• **What needs to be done**:
Which lines of the entries contain the string "http"? Copy each of them.

• **Records for this exercise**:
____________

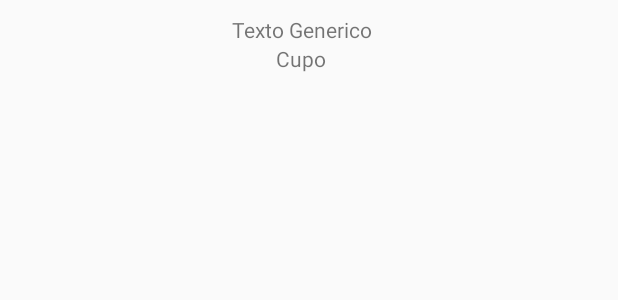
After one commit to carlosesteven/PeticionesAPI, an Android app: the layout item_textos.xml on its own in the app's theme, with its tools: preview values and no code run, on a phone screen of 412 x 824 dp. The commit adds this screen. Shown: the top 300 px of the screen. Run offline under Robolectric (Android 15) with nearby library versions, the phone set to English and light mode, and no system bars; network calls fail.

Commit message:
NUEVOS CAMBIOS

```diff
--- a/app/build.gradle
+++ b/app/build.gradle
@@ -42,4 +42,5 @@ dependencies {
 
     // VOLLEY
     implementation 'com.android.volley:volley:1.1.1'
+    implementation 'androidx.recyclerview:recyclerview:1.1.0'
 }
--- /dev/null
+++ b/app/src/main/java/csc/peticiones/api/Actividad.kt
@@ -0,0 +1,6 @@
+package csc.peticiones.api
+
+data class Actividad(
+    val direccion : String = "",
+    val cupo : String = ""
+)
--- /dev/null
+++ b/app/src/main/res/layout/item_textos.xml
@@ -0,0 +1,32 @@
+<?xml version="1.0" encoding="utf-8"?>
+<LinearLayout
+    xmlns:android="http://schemas.android.com/apk/res/android"
+    xmlns:tools="http://schemas.android.com/tools"
+    android:layout_width="match_parent"
+    android:orientation="vertical"
+    android:layout_height="wrap_content"
+    android:padding="10dp"
+    android:layout_marginEnd="10dp"
+    >
+
+    <TextView
+        android:layout_width="match_parent"
+        android:layout_height="wrap_content"
+
+        android:text="Texto Generico"
+        android:gravity="center"
+
+        android:id="@+id/tTextoGenerico"
+        tools:ignore="HardcodedText" />
+
+    <TextView
+        android:layout_width="match_parent"
+        android:layout_height="wrap_content"
+
+        android:text="Cupo"
+        android:gravity="center"
+
+        android:id="@+id/tTextoCupo"
+        tools:ignore="HardcodedText" />
+
+</LinearLayout>
```
Also changed, not shown: app/src/main/java/csc/peticiones/api/INTERFACE_click.java (added, +8 -0 lines), app/src/main/java/csc/peticiones/api/MainActivity.kt (+47 -3 lines), app/src/main/java/csc/peticiones/api/RvTextos.kt (added, +35 -0 lines), app/src/main/res/layout/activity_main.xml (+9 -2 lines).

____________

• **Final answer**:
+    xmlns:android="http://schemas.android.com/apk/res/android"
+    xmlns:tools="http://schemas.android.com/tools"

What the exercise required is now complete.